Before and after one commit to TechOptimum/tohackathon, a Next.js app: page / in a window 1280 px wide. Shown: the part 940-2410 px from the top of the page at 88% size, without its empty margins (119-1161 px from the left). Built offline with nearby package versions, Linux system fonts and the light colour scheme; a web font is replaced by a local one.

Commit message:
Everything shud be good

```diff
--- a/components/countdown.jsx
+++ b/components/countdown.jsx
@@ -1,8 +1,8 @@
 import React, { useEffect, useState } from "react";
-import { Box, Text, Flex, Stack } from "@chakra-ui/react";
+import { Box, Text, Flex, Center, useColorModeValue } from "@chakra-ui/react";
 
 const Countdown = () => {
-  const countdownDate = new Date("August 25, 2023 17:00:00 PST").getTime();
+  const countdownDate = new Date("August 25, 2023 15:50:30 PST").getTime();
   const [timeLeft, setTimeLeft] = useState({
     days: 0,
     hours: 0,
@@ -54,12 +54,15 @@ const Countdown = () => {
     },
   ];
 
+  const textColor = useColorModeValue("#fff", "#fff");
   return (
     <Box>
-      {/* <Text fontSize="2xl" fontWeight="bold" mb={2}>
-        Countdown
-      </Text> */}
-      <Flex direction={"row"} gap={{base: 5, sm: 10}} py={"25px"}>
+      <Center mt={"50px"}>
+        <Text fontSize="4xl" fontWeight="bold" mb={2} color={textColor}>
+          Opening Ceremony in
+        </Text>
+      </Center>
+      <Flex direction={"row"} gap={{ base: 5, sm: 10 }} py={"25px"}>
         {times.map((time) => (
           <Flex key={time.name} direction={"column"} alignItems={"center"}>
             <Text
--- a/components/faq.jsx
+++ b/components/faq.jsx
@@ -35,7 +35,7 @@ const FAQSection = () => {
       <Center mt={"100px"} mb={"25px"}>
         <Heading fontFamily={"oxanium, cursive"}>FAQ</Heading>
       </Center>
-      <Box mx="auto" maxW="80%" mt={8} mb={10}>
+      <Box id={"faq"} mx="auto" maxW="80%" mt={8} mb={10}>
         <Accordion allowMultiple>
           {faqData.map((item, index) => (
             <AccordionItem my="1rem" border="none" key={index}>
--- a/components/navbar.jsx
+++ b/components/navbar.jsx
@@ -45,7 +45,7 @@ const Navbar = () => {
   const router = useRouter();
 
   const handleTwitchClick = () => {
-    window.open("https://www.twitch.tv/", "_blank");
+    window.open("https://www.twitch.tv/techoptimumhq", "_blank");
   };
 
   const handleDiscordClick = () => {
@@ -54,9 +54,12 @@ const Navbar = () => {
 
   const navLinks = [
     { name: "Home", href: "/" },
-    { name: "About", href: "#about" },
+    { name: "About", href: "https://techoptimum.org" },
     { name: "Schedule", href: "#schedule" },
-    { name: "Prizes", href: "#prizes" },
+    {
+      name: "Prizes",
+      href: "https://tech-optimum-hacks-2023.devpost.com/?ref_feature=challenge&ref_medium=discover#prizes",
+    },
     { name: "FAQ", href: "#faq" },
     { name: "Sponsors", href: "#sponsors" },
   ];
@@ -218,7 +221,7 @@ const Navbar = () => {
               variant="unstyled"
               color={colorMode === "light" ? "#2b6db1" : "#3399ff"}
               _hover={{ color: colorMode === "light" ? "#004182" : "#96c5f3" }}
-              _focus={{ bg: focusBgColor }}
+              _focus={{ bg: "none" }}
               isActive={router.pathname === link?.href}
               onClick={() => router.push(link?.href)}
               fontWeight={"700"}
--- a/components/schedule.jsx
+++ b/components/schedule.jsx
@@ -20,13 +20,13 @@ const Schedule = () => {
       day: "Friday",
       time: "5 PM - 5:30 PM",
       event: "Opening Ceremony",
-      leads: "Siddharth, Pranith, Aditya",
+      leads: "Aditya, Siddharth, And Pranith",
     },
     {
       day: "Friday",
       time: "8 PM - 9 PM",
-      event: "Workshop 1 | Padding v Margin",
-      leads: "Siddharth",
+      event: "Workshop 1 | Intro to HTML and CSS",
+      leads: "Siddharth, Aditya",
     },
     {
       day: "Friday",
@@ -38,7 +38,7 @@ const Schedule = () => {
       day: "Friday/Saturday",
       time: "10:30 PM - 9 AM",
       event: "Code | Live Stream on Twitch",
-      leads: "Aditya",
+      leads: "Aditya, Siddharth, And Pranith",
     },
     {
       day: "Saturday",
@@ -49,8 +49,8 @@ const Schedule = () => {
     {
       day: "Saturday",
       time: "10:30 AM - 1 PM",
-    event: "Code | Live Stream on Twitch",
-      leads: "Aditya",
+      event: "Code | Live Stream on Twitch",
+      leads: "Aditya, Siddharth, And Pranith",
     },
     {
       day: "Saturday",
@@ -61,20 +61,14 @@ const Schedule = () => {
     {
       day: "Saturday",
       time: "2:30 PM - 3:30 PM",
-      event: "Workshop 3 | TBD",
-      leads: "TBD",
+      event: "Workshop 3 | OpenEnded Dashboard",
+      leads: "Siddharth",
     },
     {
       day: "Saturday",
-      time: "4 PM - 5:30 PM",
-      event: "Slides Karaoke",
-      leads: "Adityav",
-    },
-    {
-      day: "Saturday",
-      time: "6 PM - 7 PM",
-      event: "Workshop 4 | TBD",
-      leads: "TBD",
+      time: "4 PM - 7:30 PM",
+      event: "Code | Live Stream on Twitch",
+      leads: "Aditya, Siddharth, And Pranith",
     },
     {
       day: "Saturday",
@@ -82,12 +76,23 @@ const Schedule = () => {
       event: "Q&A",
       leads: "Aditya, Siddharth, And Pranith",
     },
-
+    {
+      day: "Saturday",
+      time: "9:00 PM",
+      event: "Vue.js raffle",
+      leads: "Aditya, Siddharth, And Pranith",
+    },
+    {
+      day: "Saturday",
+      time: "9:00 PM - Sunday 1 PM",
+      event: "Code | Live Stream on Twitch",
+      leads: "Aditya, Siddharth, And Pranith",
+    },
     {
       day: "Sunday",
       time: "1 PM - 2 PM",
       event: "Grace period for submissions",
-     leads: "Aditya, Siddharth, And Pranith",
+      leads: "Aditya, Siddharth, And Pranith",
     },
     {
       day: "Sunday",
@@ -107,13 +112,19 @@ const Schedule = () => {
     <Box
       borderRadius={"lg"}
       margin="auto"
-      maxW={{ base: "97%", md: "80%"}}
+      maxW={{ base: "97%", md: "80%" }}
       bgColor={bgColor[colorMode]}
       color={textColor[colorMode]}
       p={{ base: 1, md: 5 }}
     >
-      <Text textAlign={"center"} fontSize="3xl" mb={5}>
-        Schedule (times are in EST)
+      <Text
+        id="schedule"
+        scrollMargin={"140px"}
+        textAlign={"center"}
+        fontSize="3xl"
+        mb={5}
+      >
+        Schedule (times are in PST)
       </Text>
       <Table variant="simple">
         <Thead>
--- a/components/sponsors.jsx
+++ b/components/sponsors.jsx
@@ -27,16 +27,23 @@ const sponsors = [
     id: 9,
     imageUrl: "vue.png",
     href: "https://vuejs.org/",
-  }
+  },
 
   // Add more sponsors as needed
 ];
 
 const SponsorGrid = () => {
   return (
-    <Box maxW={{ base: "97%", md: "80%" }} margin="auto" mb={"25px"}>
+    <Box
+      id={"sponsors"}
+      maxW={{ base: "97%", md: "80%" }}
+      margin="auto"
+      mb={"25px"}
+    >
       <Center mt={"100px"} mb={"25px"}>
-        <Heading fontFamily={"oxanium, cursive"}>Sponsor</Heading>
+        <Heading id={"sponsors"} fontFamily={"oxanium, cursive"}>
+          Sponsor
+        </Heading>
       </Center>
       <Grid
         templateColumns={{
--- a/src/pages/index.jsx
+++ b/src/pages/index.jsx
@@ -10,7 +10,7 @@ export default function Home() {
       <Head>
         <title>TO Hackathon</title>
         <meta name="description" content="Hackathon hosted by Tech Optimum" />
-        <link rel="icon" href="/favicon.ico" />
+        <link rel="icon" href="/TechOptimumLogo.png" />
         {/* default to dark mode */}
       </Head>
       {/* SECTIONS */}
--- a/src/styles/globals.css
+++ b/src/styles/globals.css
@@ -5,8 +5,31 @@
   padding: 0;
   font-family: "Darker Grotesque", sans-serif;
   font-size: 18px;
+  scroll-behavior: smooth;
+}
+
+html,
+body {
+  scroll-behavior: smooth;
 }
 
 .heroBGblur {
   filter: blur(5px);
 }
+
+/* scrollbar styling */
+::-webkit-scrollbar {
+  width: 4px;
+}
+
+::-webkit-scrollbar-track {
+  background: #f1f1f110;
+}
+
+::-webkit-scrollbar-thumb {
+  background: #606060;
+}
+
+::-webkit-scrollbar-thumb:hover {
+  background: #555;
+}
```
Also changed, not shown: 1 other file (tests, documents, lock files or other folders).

──────────────────────────────

WORK REQUEST: Number of lines with the string "Heading" in the data above: report this figure and nothing more.

TASK ANSWER: 4